Note to readers: This story has been changed to reflect the correct rate DeKalb customers are to be charged in the third year of the agreement.
DeKALB – Electricity bills could rise by 55 percent this summer for residents who use the city-selected electricity provider.
During their meeting Monday, DeKalb aldermen approved a three-year agreement with Homefield Energy with rates at 7.237 cents a kilowatt hour for the first two years and 6.307 cents in the third year compared to the current rate of 4.64 cents. The new agreement takes effect July 1.
An average customer who uses 640 kilowatt hours a month would see their bill increase from $29.70 a month to $46.32 for the first two years and to $40.36 a month in the third year.
Officials still are expecting residents will save on their electricity bills when compared with ComEd rates. ComEd’s current rate is 6.04 cents, but is expected to rise to 7.5 cents in June, consultant Mike Mudge with Rock River Energy Services explained to the council. At 7.5 cents, an average monthly ComEd bill would be $48.
Mudge explained that rates from all suppliers are rising because of an increase in the capacity cost that suppliers pay to generators to assure there is enough power produced to meet demands. Some other DeKalb County municipalities, including Sycamore, Hinckley and Lee will review rates later this year.
First Ward Alderman David Jacobson cast the lone “no” vote against the contract.

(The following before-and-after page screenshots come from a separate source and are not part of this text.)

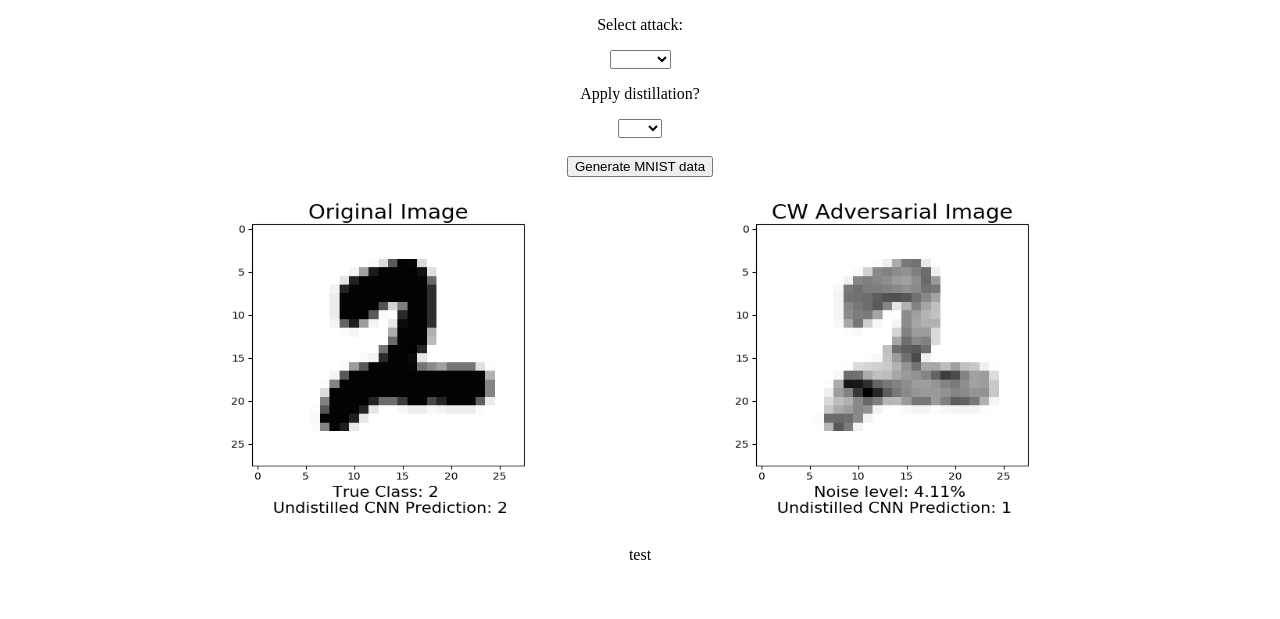
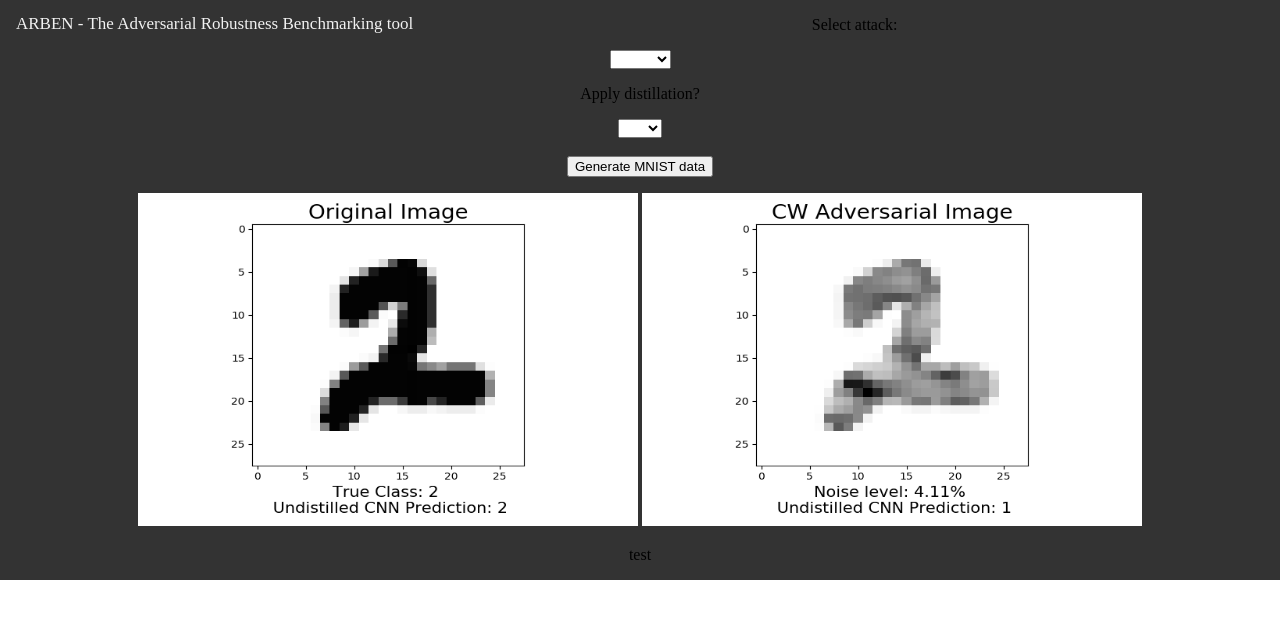
Before and after one commit to kizzen/arben, a Flask app: template templates/enternum.html in a window 1280 px wide. Shown: the top 619 px of the page. Run offline with Flask 2, Linux system fonts and the light colour scheme; the template is opened without the code that fills it, so the values that code supplies are empty.

Commit message:
adding header

```diff
--- a/templates/enternum.html
+++ b/templates/enternum.html
@@ -2,6 +2,41 @@
 <html>
 
 <head>
+
+<meta name="viewport" content="width=device-width, initial-scale=1">
+<style>
+body {margin:0;}
+
+.navbar {
+  overflow: hidden;
+  background-color: #333;
+  position: fixed;
+  top: 0;
+  width: 100%;
+}
+
+.navbar a {
+  float: left;
+  display: block;
+  color: #f2f2f2;
+  text-align: center;
+  padding: 14px 16px;
+  text-decoration: none;
+  font-size: 17px;
+}
+
+.main {
+  padding: 16px;
+  margin-top: 30px;
+  height: 1500px; /* Used in this example to enable scrolling */
+}
+</style>
+</head>
+<body>
+
+<div class="navbar">
+  <a href="#home">ARBEN - The Adversarial Robustness Benchmarking tool</a>
+
 <meta http-equiv="Cache-Control" content="no-cache, no-store, must-revalidate" />
 <meta http-equiv="Pragma" content="no-cache" />
 <meta http-equiv="Expires" content="0" />
```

“I’m worried we’re going to enter our residents into something and it might not be of value to them,” Jacobson said.
Residents can opt out of the program at any time, Mudge said. Mailers with information on how to do that will be sent to residents closer to June when ComEd publishes its rates. Those who already have an alternative energy supplier will not be enrolled automatically.
In 2012, city leaders approved a two-year contract with FirstEnergy Solutions after voters passed a referendum allowing city officials to negotiate a lower, wholesale rate on their behalf. About 8,200 customers are enrolled in the program, which has saved about $2.7 million communitywide.